Once You’re Active…
It’ll take some time to get used to these routines, but chances are that with dedication, you’ll start to notice results. What you couldn’t do two weeks ago will become much easier. This is when pushing yourself to get even better results becomes important. Batayneh recommends trying to reach 30 minutes of HIIT cardio workouts, whether it’s on the bike, elliptical, or treadmill, and another 30 minutes of weights with a combination of abs. “Resistance training will keep your metabolism burning longer than just a cardio workout,” she said.
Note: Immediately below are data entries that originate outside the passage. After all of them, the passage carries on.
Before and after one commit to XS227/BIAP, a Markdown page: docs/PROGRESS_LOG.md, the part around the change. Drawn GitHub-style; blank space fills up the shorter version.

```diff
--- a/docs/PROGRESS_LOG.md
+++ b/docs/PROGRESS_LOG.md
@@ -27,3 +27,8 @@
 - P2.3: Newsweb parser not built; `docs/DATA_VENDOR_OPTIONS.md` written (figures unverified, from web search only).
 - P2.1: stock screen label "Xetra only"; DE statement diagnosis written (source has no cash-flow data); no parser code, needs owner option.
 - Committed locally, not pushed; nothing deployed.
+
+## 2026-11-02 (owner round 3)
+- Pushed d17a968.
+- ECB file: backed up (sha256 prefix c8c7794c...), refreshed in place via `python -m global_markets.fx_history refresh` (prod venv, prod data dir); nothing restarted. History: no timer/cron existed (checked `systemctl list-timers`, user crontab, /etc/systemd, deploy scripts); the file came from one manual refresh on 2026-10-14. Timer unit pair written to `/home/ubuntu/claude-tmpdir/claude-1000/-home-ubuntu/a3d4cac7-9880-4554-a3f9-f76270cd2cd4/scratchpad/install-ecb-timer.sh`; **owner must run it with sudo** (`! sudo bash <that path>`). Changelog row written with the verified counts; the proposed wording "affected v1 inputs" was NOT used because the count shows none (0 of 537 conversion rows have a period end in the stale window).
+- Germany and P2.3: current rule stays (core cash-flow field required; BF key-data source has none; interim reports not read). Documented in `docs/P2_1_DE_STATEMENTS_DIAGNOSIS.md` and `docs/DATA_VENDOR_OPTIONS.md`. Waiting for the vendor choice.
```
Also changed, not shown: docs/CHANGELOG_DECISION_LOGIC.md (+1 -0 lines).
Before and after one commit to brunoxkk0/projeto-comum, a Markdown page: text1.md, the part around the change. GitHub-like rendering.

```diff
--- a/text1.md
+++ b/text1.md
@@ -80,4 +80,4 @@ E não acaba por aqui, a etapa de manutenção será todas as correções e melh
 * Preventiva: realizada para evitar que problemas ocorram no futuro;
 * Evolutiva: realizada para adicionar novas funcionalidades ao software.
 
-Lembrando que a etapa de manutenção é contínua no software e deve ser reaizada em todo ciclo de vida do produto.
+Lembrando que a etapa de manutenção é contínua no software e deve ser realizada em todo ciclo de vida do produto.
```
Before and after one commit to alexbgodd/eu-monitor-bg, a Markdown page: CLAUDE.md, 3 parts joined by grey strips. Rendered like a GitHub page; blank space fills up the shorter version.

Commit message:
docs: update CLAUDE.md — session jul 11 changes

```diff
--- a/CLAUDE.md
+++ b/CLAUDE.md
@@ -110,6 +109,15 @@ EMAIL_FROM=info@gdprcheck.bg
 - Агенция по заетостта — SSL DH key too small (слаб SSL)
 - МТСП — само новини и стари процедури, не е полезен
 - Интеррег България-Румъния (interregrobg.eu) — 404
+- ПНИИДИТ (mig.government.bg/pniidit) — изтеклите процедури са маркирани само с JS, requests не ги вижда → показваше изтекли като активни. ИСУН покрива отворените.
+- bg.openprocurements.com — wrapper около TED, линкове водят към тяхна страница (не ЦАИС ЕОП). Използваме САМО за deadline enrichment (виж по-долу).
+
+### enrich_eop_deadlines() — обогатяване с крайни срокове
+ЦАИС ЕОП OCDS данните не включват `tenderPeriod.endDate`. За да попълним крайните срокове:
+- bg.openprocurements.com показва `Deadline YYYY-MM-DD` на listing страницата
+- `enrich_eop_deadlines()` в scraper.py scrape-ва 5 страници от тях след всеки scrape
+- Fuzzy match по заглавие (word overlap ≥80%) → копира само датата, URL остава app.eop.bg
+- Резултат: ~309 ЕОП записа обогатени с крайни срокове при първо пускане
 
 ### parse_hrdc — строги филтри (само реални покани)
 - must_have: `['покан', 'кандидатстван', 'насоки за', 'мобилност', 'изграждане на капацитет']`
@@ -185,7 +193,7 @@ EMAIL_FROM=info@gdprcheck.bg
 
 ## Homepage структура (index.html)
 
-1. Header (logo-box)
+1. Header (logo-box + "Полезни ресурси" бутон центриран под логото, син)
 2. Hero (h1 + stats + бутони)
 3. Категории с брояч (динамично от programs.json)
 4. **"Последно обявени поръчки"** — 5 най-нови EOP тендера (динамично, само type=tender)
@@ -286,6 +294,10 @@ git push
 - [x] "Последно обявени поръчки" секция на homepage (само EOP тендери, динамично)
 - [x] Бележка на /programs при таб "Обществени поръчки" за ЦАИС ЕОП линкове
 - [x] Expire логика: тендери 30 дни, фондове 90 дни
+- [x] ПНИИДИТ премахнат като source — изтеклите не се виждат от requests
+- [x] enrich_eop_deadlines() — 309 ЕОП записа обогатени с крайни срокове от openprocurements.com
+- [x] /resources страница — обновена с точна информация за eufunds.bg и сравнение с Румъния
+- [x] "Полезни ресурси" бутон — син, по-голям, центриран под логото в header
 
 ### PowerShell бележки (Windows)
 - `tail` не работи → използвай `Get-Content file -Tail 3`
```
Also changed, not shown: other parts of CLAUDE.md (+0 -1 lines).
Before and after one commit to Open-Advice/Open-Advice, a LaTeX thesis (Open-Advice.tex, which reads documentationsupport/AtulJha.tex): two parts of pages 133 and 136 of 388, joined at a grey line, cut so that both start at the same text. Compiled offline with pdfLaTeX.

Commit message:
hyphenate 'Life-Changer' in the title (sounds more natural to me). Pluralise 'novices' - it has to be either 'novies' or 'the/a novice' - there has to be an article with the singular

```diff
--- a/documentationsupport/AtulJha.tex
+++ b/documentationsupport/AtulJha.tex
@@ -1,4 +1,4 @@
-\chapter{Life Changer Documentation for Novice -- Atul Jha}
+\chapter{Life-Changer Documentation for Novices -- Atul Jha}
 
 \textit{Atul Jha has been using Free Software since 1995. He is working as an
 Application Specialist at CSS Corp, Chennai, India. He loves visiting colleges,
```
Getting into a routine is the hardest part. But seeing results will not only feel rewarding, it’ll serve as more motivation to keep going. And by this point, your energy levels should be higher than before, helping you to get there.
What You Eat Matters, Too
Here’s where I fail at weight loss; the lazy man in me says, “If I exercise, then I can eat whatever I want.” So I’ve continued eating Chipotle burritos for lunch — and we all know how many calories are in those — drinking beer a few times a week, and ordering Chinese food when I’m too lazy to cook. But now, a few months into my routine, I’m starting to realize I don’t want the bare minimum anymore.
Here’s one of the easiest things you can do to start eating healthier: get rid of all the junk food around you. In a YouTube video, Mario Tomic, founder of ShockingFit.com, points out that a person’s natural laziness can be used to their advantage if they begin by shopping for the right groceries. Studies have shown that when we’re bored or mentally exhausted — thus having weakened our willpower — we tend to eat. Going to the supermarket with a list of healthy foods, and sticking to only those items, will eliminate any foods you shouldn’t be eating.
Aside from eliminating fatty foods from your surroundings, keeping blood sugar levels stable is key to both maintaining a weight-loss trajectory and having the willpower to do it. The brain, just like a muscle, gets tired from being used throughout the day, and needs sugar to restore its energy. People who don’t eat breakfast are “likely to overeat at lunch and even the rest of the day,” Batayneh said. This happens when blood sugar levels dip in the morning, and in an effort to balance them out, “we typically turn to sugar,” which then sets us “up on a roller coaster ride.”
Batayneh says sticking to a 1:1:1 formula of one protein, one carb, and one fat at every meal and snack will help you lose weight. “Get a chicken or bean burrito, skip the rice, and pick cheese or guacamole as your fat,” she said, noting that more protein (in the beans and chicken) don’t always equate to weight loss. In addition to that, skipping carbs during dinner for that bottle of beer or glass of wine later at night is key to moderation.
It’s important to know that none of this comes easily. But the motivation to accomplish it will grow inside of you the more you stick to your weight-loss goals. For lazy people, “baby steps” is the name of the game.